Everybody knows concentration, right? You place a bunch of picture cards on the ground and students take turns turning them over trying to find two identical cards. Been there, done that…. Well Ritsuko turns that game into a listening activity. As such, I quite UN-originally call it “The Listening Game”.
Instead of cards on the ground, you writes numbers on the board, say 1 to 20, like this:
Each number represents either a question or answer. Like normal concentration the questions and answers are all mixed up. It’s important that each question has only one possible answer, otherwise the game turns into a confusing mess.
Now, unless you have a phenomenally exact memory you’ll need to prepare an answer key in advance with the 10 questions and 10 answers you want to review. Like this:
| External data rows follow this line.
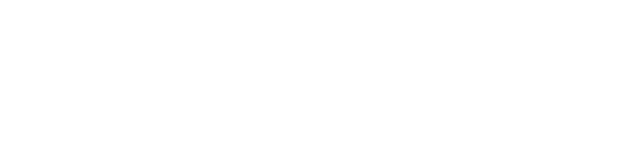
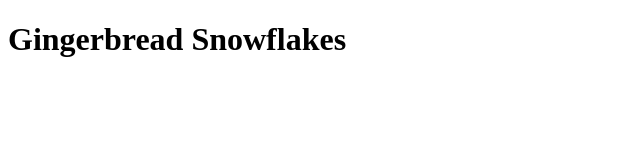
Before and after one commit to MohammedDoesCPUstuff/odin-recipes, a plain HTML site: page recipes/gingerbread-snowflakes.html in a window 1280 px wide. Shown: the whole page, without its empty margins (0-640 px from the left). Drawn offline with Linux system fonts and the light colour scheme.

```diff
--- a/recipes/gingerbread-snowflakes.html
+++ b/recipes/gingerbread-snowflakes.html
@@ -2,9 +2,9 @@
 <html lang="en">
 <head>
     <meta charset="UTF-8">
-    <title>Gingerbread Snowflakes</title>
+    <title>Recipe Project/Gingerbread Snowflakes</title>
 </head>
 <body>
-
+    <h1>Gingerbread Snowflakes</h1>
 </body>
 </html>
```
On the answer key you can see that the questions are darkened for ease of reading. In each box you’ll see a number followed by a sentence. Whenever somebody calls a number from the board, you read out that sentence. The second number in brackets is the matching question or answer the sentence corresponds to.
Now, how to play the game… I like to divide the class into two or three teams. Then after deciding which side goes first, a student chooses two numbers, say 2 and 10. The teacher, reading from the answer key, says, “2, My name is Jane, 10, I’m 10 years old.”
Nope! Sorry, wrong…
Then the next student takes a turn, and perhaps going through the numbers methodically says 2 and 13. To which the teacher says “2, My name is Jane. 13, What’s your name?”
I don’t much care if they say the number for the question first, or the number for the answer first, but I do force them to say both numbers at the same time.
After somebody says two correct numbers, you cross out those two numbers and give that student, or that student’s team some points. You could give one or two points, roll a dice, or whatever point system you like to use. Personally, for this game I like to give points equivalent to the numbers they chose from the board, so in this case the student or their team would have gotten 15 points (2 + 13 :)). This creates for some wild point swings which gives the game a little excitement.
I let the students take notes while we are playing (otherwise it might take really long, and some kids start to zone out), but for added difficulty you could tell them to just use their heads. Also, while I use this game with questions and answers exclusively, there’s no reason you couldn’t use just single words, or words and their definitions, or even math questions. You don’t have to limit it to 20 either.